After making a cameo appearance Osmo Pocket 3 camera, DJI’s Microphone 2 The wireless microphone system has officially arrived with some nice upgrades famous predecessor. It can now connect directly to your smartphone via Bluetooth, while offering improved built-in recording quality, AI noise reduction, a larger touchscreen, easy controls, and more. suggest.
The transmitters are gray with a new transparent design, and DJI has also introduced a white color option. They’re slightly smaller than before, but they’re basically the same as their predecessors, with a clip, magnetic mount and 3.5mm mic input. The power and toggle buttons are now on the same side and round instead of oblong, with a record button and USB-C port on the other side.
In one welcome change, DJI has moved the trigger LED to the sides rather than the front as before, which would look annoying on camera. The DJI logo is front and center, so you’ll still need a piece of black tape to cover it up.
The receiver has been overhauled with a larger 1.1-inch touchscreen and a new dial to make adjustments easier. DJI has made it easy to connect the transmitter directly to your phone, as well as via the included USB-C and Lightning adapters.
Big advantage of Mic 2 over other sets Rode Wireless Go 2 is a charging case sold with two sets of transmitters. It now supports up to 18 hours of use on a single charge, up from 15 previously, and the transmitters have been upgraded from 5.5 hours to six hours.
Topping the list of new features is direct Bluetooth connection support, which lets you connect the transmitter microphone to your phone (or DJI’s Osmo Pocket 3 and Action Cam 4) without the need for a receiver. This will allow creators on a budget to purchase a standalone transmitter mic for $99 or add DJI’s Lavalier Mic for an additional $35.
Pairing the phone is relatively easy — hold down the record button for three seconds, then the switch button for two seconds to put it into Bluetooth mode. From there, your phone should detect the transmitter. Although not on the approved list, it worked great with the Pixel 7a and I was able to start recording videos with better quality audio at least.
There are a few caveats: AI noise cancellation doesn’t work when connected to a smartphone, and you can only use one transmitter at a time. If you have a transmitter/receiver combo, you can also get audio by connecting the receiver directly to your phone as before.
That said, the Mic 2 has several improvements in sound quality. It promises “brighter and more natural-sounding voices” for interviews or stand-up work, where it’s mainly used. While the original DJI Mic supports internal recording as a backup of camera files, it now captures it in higher 32-bit float quality, allowing for maximum gain without fear of distortion. It also supports a higher acoustic overload point (AOP) of 114 dB to 120 dB, meaning you’ll see less distortion at high volume levels.
Another quality trick is artificial intelligence noise cancellation, which allows the Mic 2 to reduce ambient noise so that vocals stand out better.
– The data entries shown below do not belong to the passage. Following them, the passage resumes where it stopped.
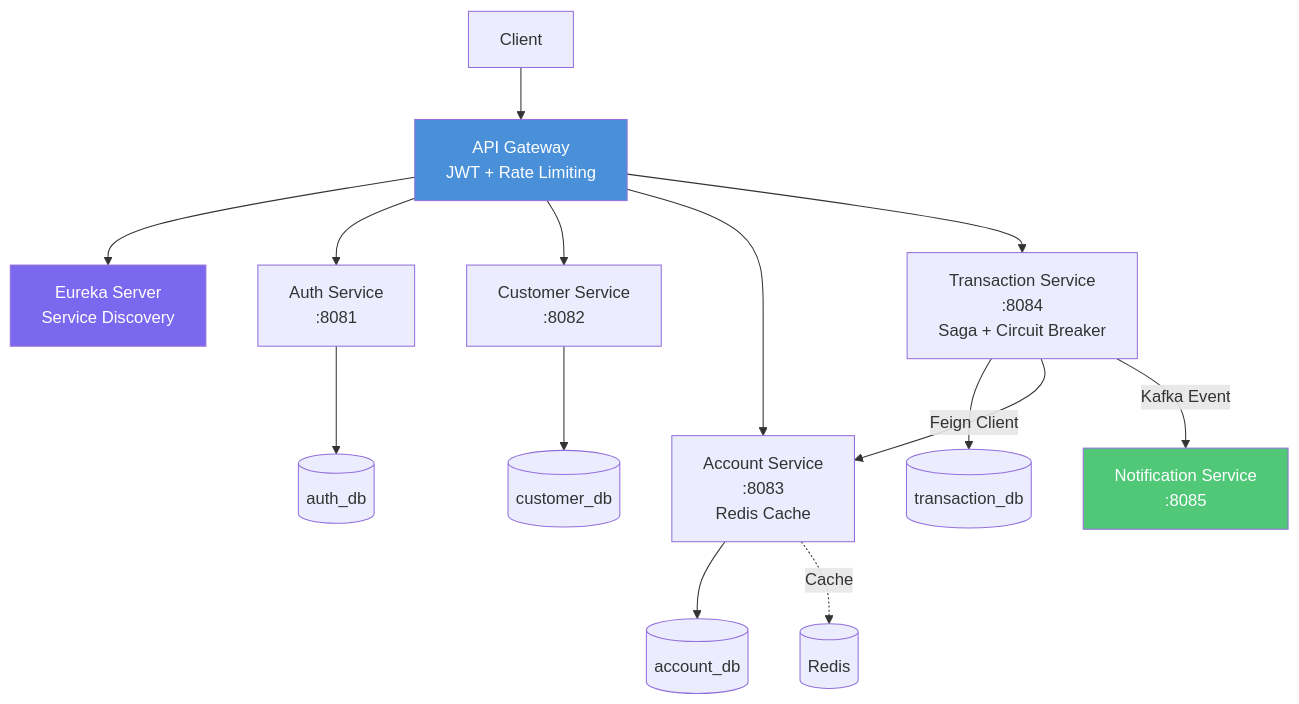
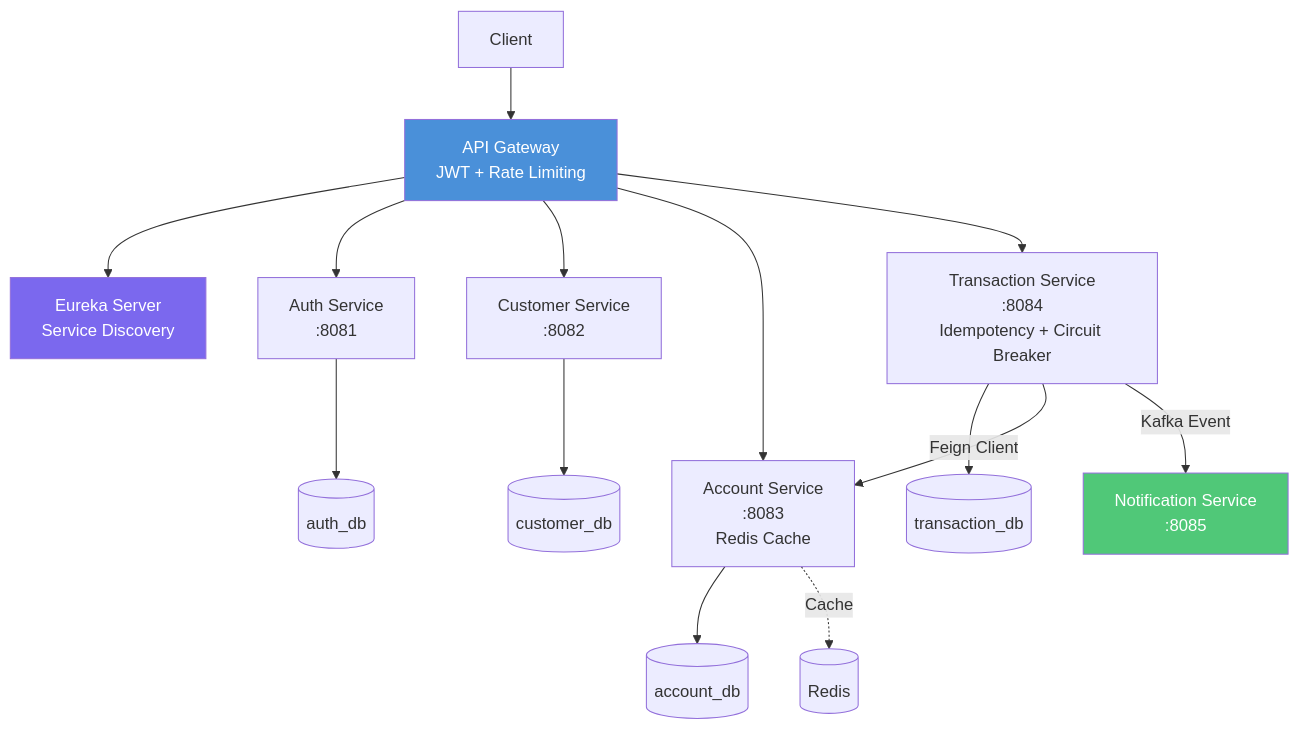
One commit to alicaners/digital-banking-platform changed the diagram in README.md. Above: the diagram before and after it, drawn with Mermaid. The commit also changed other lines of this file and 21 other files, not shown here.

Commit message:
feat: Asama 8 Gun 2 - atomic transfer, idempotency, circuit breaker/retry duzeltmeleri ve dokumantasyon

````diff
--- a/README.md
+++ b/README.md
@@ -12,23 +12,23 @@
 ```mermaid
 graph TD
     Client[Client] --> Gateway[API Gateway<br/>JWT + Rate Limiting]
     Gateway --> Eureka[Eureka Server<br/>Service Discovery]
     Gateway --> Auth[Auth Service<br/>:8081]
     Gateway --> Customer[Customer Service<br/>:8082]
     Gateway --> Account[Account Service<br/>:8083<br/>Redis Cache]
-    Gateway --> Transaction[Transaction Service<br/>:8084<br/>Saga + Circuit Breaker]
+    Gateway --> Transaction[Transaction Service<br/>:8084<br/>Idempotency + Circuit Breaker]
 
     Auth --> AuthDB[(auth_db)]
     Customer --> CustomerDB[(customer_db)]
     Account --> AccountDB[(account_db)]
     Transaction --> TransactionDB[(transaction_db)]
 
     Transaction -->|Feign Client| Account
     Transaction -->|Kafka Event| Notification[Notification Service<br/>:8085]
 
     Account -.->|Cache| Redis[(Redis)]
 
     style Gateway fill:#4A90D9,color:#fff
     style Eureka fill:#7B68EE,color:#fff
     style Notification fill:#50C878,color:#fff
 ```
````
DJI promises that it works in “complex and noisy environments like streets and restaurants.”
A full review is forthcoming, but I tested the Mic 2 in a variety of situations, including inside a car, while cycling, and in howling wind. It performed well in almost all of these situations, blocking out all the distracting noise in car and bike shots and leaving a pleasant ambient sound. However, it was unable to avoid 30-40 mph direct winds on the sand dune. It worked well enough to hit me, but it was effective.
Key features carried over from the last model include an option for a safety track that records at a lower -6 dB (in case you accidentally turn the levels off), a range of 820 feet (524 feet in the EU) with the transmitter/receiver combination. , magnetic clips and a muff for each transmitter. For the receiver, DJI has included preset gains for different cameras so it works relatively well out of the box. It doesn’t include all the latest cameras, so hopefully firmware updates will fix that.
With new options, especially smartphone Bluetooth connectivity and Osmo Pocket 3/Action 4 support, the Mic 2 will once again attract the attention of creators. Now available for $349 with two transmitters, receiver and charging case, $219 for transmitter and receiver, and $99 for individual transmitters. You can also purchase the charging case separately for $69.